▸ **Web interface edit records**
<<<<

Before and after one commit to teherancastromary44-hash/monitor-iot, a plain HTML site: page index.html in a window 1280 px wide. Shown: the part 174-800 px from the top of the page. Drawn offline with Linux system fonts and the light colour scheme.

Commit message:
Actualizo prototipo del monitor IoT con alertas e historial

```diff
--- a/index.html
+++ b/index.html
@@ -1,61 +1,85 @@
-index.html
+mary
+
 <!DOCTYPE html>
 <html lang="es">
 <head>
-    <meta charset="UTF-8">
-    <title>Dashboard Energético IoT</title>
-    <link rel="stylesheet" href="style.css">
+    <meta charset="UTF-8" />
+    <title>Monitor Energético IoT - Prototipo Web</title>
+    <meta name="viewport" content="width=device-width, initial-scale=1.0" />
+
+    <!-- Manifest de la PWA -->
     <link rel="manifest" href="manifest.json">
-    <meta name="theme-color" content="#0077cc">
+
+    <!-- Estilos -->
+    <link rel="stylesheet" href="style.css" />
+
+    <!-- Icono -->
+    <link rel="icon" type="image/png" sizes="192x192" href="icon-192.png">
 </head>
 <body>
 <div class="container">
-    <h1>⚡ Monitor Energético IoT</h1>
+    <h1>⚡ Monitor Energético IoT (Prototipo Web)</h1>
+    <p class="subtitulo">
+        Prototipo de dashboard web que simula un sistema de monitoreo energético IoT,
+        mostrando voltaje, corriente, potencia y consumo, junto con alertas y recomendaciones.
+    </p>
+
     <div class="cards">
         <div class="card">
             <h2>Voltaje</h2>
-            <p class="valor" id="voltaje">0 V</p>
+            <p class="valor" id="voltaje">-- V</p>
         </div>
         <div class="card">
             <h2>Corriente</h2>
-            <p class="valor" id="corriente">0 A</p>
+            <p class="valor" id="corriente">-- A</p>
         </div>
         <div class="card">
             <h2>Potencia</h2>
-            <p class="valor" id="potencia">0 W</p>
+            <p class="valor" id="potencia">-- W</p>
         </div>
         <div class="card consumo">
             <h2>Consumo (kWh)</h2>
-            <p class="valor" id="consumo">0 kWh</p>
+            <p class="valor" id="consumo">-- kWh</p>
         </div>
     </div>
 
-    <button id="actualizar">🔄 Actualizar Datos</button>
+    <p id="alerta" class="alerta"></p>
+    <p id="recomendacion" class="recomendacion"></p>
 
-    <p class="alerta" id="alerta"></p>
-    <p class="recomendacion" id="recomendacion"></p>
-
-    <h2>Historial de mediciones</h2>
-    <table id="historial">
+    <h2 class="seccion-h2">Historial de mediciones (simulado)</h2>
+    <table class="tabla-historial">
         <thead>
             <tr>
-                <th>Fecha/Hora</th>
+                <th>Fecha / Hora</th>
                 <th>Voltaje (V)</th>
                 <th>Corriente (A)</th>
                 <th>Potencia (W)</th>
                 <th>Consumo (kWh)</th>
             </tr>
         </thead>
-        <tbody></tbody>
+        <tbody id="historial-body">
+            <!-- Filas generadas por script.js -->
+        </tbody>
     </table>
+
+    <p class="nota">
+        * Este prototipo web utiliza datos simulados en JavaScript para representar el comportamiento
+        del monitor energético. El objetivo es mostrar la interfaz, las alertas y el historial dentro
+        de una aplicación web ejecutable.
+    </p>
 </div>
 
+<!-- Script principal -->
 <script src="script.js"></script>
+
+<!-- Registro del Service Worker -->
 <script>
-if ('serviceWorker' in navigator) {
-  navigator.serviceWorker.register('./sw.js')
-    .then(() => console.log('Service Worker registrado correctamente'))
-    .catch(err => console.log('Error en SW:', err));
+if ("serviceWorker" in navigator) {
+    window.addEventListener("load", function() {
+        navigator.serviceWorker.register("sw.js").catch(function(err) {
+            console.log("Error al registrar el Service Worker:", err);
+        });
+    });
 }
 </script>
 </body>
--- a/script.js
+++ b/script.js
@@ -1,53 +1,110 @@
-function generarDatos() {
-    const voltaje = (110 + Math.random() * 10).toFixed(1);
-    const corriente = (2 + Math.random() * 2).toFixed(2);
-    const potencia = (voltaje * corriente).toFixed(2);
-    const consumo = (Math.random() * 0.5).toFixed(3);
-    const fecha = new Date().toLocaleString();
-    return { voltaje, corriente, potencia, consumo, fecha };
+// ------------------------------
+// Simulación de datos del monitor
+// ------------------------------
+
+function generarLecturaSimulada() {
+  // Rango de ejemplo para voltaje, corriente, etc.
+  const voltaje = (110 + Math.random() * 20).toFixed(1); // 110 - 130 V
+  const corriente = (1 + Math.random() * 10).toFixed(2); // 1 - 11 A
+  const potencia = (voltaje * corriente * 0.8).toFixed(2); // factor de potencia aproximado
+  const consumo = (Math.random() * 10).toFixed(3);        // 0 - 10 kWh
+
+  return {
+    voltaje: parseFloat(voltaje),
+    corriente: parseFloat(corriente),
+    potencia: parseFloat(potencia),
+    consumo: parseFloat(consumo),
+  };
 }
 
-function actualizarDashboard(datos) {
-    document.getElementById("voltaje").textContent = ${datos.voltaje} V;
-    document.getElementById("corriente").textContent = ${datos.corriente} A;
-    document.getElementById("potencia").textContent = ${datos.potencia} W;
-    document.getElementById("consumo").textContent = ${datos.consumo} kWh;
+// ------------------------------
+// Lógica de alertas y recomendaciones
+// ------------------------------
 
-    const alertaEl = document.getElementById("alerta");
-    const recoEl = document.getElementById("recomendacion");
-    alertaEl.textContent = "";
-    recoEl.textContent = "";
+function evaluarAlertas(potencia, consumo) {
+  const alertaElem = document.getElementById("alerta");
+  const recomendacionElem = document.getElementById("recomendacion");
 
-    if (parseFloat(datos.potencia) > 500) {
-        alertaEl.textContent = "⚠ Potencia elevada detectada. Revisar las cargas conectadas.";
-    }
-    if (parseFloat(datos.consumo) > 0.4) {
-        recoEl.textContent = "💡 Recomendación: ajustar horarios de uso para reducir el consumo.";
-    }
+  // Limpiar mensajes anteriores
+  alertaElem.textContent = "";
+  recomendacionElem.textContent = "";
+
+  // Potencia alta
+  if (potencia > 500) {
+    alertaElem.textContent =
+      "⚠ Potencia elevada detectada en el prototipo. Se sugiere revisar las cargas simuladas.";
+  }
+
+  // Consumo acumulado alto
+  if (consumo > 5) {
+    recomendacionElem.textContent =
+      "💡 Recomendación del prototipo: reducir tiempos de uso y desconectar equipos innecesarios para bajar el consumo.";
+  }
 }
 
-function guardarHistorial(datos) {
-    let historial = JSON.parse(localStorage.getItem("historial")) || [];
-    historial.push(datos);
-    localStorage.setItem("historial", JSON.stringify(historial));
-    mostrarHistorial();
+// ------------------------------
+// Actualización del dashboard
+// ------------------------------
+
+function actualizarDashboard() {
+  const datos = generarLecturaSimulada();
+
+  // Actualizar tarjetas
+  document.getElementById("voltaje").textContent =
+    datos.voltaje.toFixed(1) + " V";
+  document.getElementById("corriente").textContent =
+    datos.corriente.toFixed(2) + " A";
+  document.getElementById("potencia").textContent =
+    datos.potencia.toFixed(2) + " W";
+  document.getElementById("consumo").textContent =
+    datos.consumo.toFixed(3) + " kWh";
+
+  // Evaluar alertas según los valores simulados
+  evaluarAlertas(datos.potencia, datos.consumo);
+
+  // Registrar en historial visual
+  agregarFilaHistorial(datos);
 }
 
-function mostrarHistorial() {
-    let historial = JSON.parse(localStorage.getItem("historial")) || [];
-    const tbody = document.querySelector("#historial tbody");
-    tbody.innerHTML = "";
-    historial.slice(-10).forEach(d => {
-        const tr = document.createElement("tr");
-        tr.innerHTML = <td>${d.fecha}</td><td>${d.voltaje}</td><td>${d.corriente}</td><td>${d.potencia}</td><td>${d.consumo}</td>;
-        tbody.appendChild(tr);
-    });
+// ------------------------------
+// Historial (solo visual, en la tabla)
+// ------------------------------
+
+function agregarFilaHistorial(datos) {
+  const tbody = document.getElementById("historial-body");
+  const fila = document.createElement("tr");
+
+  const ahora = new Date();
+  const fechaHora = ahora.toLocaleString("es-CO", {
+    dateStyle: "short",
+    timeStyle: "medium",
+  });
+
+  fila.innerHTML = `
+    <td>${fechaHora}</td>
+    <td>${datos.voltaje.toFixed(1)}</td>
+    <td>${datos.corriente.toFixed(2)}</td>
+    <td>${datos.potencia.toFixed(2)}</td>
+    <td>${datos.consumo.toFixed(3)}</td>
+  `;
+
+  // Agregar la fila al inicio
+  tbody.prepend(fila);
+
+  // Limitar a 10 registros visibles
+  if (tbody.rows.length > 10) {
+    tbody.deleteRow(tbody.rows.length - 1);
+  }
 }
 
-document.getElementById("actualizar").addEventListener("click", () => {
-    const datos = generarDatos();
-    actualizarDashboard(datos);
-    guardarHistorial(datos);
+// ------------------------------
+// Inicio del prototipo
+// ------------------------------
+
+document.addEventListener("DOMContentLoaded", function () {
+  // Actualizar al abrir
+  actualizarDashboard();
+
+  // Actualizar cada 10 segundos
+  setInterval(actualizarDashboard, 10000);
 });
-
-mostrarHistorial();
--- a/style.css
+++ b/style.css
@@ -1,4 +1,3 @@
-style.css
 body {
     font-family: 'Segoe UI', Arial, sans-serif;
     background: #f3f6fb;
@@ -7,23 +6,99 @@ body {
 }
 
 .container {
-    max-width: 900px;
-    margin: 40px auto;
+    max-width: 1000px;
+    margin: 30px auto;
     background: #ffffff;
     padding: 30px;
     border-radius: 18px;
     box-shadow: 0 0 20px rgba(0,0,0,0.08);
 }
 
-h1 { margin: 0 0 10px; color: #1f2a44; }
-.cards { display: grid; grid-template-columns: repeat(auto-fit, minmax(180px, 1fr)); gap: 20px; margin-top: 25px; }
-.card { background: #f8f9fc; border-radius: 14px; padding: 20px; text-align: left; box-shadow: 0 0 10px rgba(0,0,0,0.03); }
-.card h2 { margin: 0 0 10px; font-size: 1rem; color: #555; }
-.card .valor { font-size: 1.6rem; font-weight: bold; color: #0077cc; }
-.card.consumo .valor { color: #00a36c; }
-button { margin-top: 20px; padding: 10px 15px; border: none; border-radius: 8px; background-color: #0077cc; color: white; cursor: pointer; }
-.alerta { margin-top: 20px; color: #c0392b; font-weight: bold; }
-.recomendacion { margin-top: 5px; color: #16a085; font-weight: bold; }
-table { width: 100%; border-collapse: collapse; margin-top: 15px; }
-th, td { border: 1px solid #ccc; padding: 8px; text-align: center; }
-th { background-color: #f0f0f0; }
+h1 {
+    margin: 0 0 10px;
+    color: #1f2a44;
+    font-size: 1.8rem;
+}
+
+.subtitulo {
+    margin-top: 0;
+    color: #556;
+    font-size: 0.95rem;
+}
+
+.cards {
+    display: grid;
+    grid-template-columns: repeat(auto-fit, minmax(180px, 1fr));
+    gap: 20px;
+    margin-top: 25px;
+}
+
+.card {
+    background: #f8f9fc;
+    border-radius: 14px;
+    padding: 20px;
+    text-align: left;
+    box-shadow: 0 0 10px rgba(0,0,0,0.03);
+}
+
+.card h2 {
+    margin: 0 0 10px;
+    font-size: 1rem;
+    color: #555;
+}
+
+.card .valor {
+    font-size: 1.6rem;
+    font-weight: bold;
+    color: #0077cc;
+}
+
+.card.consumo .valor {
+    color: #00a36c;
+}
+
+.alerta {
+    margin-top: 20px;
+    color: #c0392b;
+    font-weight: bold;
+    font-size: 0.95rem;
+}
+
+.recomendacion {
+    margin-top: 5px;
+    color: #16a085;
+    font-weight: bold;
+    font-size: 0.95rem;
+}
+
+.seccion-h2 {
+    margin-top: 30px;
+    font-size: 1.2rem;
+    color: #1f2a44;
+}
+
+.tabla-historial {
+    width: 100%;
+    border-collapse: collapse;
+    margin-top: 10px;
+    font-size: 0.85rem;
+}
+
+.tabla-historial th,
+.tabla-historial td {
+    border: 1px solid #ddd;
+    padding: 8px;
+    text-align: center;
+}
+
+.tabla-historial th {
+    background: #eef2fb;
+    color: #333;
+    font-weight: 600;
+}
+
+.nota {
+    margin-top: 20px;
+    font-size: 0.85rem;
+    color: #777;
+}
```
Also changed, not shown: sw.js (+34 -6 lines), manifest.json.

>>>>

Among the lines of these entries, find those that contain "actualizarDashboard". Give their number and nothing else.

5